Right away female Hindu names I heard before and liked rushed through my mind. I wanted one with a really nice meaning that suited me.

All of a sudden something strange happened inside my mind; the entire situation seemed totally abstract. At that precise moment I had the sensation to be swimming in the shallow water near the ocean shore, but when I tried to touch the ground with my feet, I realized that there was an immense nothingness underneath me.

I came back to my senses when Vijay showed up shouting happily

“Uma! Uma is a good name!”

“No way! Uma sounds like Oma, which means grandmother in German!” I replied harshly.

The lawyer turned to me and said something like “You still have much time. No hurry, chicken curry!”  Then he lit another spliff and off he drove on his rattling scooter that looked older than dirt.

Three days later the lawyer called Baba on his cellphone. The news was that we had to show up the next day in the court in Haridwar to sign the conversion certificate.

“Oh, then I have to choose my Hindu name today” I said

“No. Lawyer already putting Uma on the paper” answered Baba
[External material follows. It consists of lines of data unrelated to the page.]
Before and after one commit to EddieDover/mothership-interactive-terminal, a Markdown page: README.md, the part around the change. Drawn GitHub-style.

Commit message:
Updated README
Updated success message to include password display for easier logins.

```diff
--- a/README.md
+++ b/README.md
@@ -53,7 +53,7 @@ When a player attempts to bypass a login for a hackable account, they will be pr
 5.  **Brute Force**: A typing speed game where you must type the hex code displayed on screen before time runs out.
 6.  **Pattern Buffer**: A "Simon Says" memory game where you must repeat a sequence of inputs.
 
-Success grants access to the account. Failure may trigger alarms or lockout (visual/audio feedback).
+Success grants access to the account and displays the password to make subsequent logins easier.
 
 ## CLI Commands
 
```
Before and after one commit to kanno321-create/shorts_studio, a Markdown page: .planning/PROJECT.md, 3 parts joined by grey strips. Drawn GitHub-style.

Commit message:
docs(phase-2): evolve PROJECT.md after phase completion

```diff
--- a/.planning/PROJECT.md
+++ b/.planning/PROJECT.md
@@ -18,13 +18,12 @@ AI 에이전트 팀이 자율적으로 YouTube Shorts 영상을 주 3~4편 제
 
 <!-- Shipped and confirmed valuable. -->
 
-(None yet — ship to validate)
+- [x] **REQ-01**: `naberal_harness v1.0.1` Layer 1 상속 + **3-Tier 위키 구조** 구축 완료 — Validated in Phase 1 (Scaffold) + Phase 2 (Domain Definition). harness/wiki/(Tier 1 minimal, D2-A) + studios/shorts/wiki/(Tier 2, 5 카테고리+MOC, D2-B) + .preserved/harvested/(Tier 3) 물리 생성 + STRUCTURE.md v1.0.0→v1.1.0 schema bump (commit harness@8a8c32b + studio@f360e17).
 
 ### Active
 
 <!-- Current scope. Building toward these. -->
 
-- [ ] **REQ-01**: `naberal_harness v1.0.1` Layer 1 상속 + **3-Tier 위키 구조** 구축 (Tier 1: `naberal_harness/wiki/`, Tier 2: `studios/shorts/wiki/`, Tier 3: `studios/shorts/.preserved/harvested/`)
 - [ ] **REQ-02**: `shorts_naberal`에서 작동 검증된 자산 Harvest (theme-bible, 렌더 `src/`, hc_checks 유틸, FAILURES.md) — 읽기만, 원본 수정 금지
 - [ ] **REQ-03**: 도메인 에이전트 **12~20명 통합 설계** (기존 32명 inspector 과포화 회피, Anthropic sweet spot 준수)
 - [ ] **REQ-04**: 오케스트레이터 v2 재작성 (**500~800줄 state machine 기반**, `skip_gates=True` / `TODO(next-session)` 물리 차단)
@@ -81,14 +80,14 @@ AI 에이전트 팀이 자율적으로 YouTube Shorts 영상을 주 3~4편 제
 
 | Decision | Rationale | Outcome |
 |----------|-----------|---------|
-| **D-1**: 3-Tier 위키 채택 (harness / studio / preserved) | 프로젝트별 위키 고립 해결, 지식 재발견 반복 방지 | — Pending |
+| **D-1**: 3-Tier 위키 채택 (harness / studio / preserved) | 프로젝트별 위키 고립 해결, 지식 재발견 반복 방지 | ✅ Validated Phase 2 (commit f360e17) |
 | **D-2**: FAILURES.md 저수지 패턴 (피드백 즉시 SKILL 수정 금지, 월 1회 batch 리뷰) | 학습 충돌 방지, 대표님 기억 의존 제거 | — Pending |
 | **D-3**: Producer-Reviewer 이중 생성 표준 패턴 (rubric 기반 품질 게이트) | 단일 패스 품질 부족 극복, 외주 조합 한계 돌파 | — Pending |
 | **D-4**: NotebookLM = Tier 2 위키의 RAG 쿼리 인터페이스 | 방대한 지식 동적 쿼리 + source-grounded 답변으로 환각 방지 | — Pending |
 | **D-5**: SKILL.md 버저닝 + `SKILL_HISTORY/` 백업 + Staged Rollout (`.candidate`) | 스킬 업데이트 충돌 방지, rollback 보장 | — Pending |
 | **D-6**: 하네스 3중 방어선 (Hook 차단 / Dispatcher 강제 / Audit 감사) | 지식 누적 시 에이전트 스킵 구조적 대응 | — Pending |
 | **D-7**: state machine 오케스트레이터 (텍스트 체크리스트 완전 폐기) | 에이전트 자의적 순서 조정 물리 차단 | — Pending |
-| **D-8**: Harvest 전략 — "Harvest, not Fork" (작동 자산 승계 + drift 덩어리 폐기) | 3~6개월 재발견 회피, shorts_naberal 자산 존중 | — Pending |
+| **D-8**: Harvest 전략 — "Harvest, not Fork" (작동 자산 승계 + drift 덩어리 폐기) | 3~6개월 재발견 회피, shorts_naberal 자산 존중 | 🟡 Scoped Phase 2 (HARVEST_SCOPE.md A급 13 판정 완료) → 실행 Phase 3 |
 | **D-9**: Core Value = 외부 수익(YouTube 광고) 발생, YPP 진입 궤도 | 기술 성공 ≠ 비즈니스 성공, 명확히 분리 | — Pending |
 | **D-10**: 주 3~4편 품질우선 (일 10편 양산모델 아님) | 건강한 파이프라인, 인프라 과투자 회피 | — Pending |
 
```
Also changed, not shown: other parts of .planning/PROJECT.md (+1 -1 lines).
Sometimes life just takes decisions for you…

In the end I have to say that Uma really is a cool name. She is one aspect of the goddess Parvati, who is Shiva’s consort.

A story tells that Parvati finally got tired of being ignored by her husband, who dwelled in constant meditation. She left her home to become a wandering hermit and practiced such harsh self-denial, that eventually Shiva, god of ascetics, received her as his most devoted worshipper and they were reconciled.

Her name is said to have been given to her by her mother, who upon learning of Parvati’s plan to practice extreme self-denial, cried out, “U! Ma!” which means “Oh! Don’t!”

I guess my mother would have said something similar if she knew about my wedding plans!

Uma was actually the perfect name for me!